Only the blogosphere, perhaps, has room for Pam Spaulding — a black lesbian who lives in North Carolina, the only state in the South that has not banned same-sex marriage.
“California, Arizona and Florida all passed marriage amendments in November,” says Spaulding, 44, an IT manager by day and a round-the-clock blogger. “All eyes are on North Carolina now.” A few days ago, after reports that groups such as NC4Marriage and Christian Action League are organizing a rally in Raleigh to support “traditional marriage,” Spaulding wrote on her blog, Pam’s House Blend: “As predicted, the professional anti-gay forces plan to descend on NC.” What she doesn’t write is that, so long as she’s blogging, what happens in North Carolina won’t stay in the Tar Heel State.
Pam’s House Blend is an influential voice in the gay political blogosphere, must-reads that include the Bilerico Project, Towleroad and AMERICAblog, each attracting a few hundred to a few thousand hits a day. Just as the liberal Net-roots and the conservative “rightroots” movements have affected traditional party structures, the still relatively small gay political presence online is rebooting the gay rights movement in a decentralized, spontaneous, bottom-up way. It’s spreading news via blogs, Facebook and Twitter. Online, a story about two 16-year-old girls in a Lutheran private school in California being expelled for “conducting themselves in a manner consistent with being lesbians” — as the school’s lawyer describes it — goes viral. And hits nerves.
I didn’t even know the article was in the works, but that’s OK. I don’t read my email often enough to get news like that in time to do anything about it. Besides, it loooks like the writer was interested in the bigger names, and my blogging stature has been in decline for the past year, and at this rate I may disappear from the universe altogether.
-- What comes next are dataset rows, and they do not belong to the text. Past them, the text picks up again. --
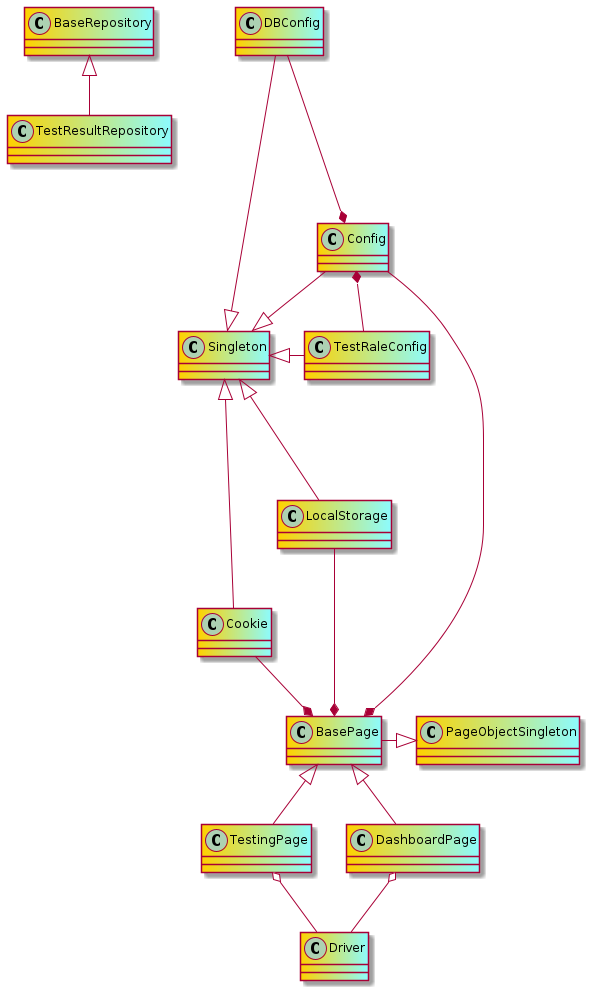
Above: docs/static/hierarchy.png in nikitalimarchuk/10_21_selenium_framework (PlantUML), before the change.
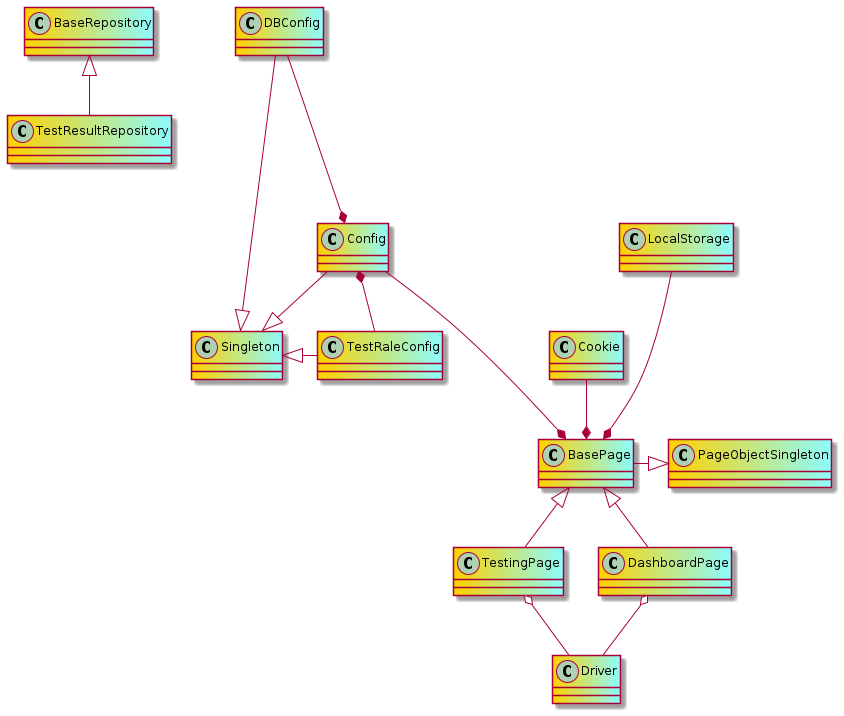
After the commit.

Commit message:
update relation of cookie and local storage

The edit, as a diff of the source:
```diff
@@ -16,8 +16,6 @@
 BasePage -right-|> PageObjectSingleton
 DashboardPage -up-|> BasePage
 TestingPage -up-|> BasePage
-Cookie -up--|> Singleton
-LocalStorage -up--|> Singleton
 Config -down-|> Singleton
 DBConfig -down-|> Singleton
 TestRaleConfig -left-|> Singleton
```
(Whether that can be turned around remains to be seen, and will likely depend on getting a few extra hours added to the day.)